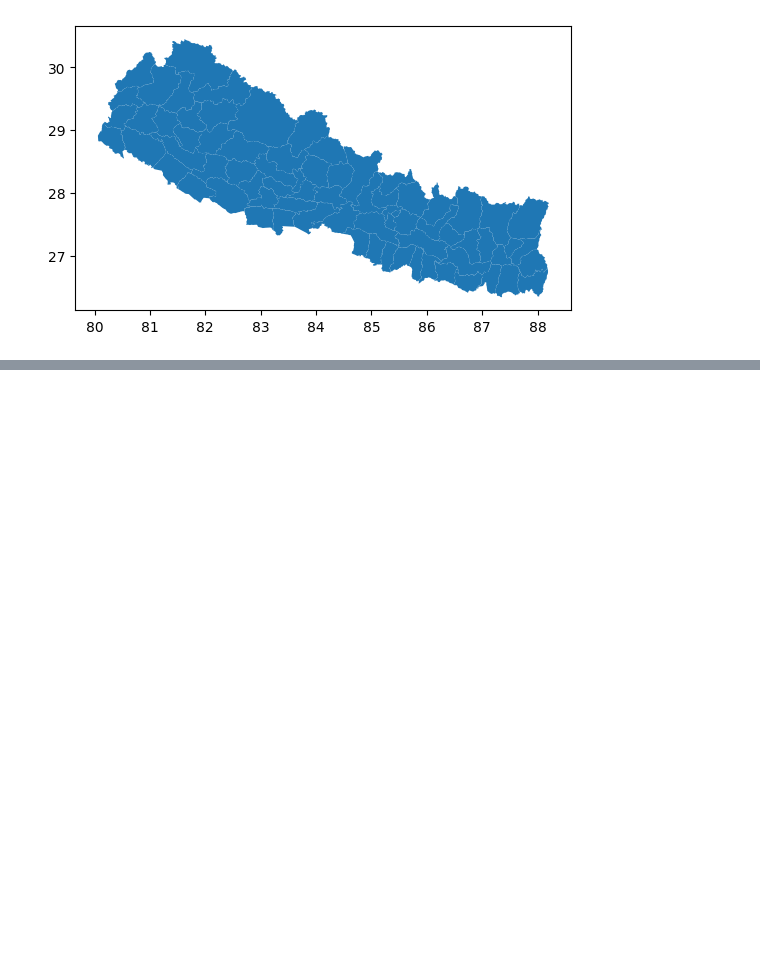
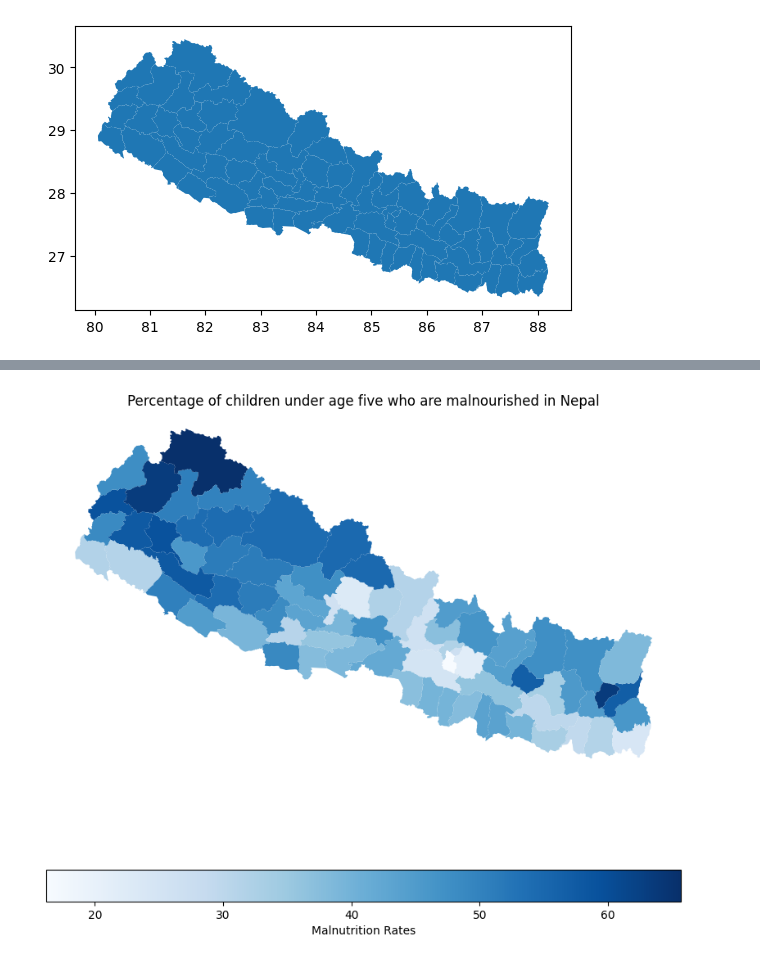
Before and after one commit to veronhoxha/health-poverty-and-education-indicators-for-nepal-districts, a Jupyter notebook: notebook.ipynb, the cells around one changed output, grey strips where cells are left out. Saved outputs shown, nothing was run; the diff lists cells and outputs as text; code cells hidden in the pictures; blank space fills up the shorter version.

```diff
--- a/notebook.ipynb
+++ b/notebook.ipynb
@@ -100,0 +116,12 @@ plt.show()
+# %%
+fig, ax = plt.subplots(1, figsize=(10, 10))
+
+gdf.plot(ax = ax, column="malkids", cmap="Blues",legend=True,
+legend_kwds={"label": "Malnutrition Rates", "orientation": "horizontal"})
+
+ax.set_title("Percentage of children under age five who are malnourished in Nepal")
+ax.set_axis_off()
+
+plt.show()
+# %% [output]
+[figure, added]
```
Also changed, not shown: parts of 11 cells of this notebook.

====

• Aim of the exercise: Search the entries for "notebook" and copy out each line that has it.

• Response area:
Before and after one commit to veronhoxha/health-poverty-and-education-indicators-for-nepal-districts, a Jupyter notebook: notebook.ipynb, the cells around one changed output, grey strips where cells are left out. Saved outputs shown, nothing was run; the diff lists cells and outputs as text; code cells hidden in the pictures; blank space fills up the shorter version.
--- a/notebook.ipynb
+++ b/notebook.ipynb
Also changed, not shown: parts of 11 cells of this notebook.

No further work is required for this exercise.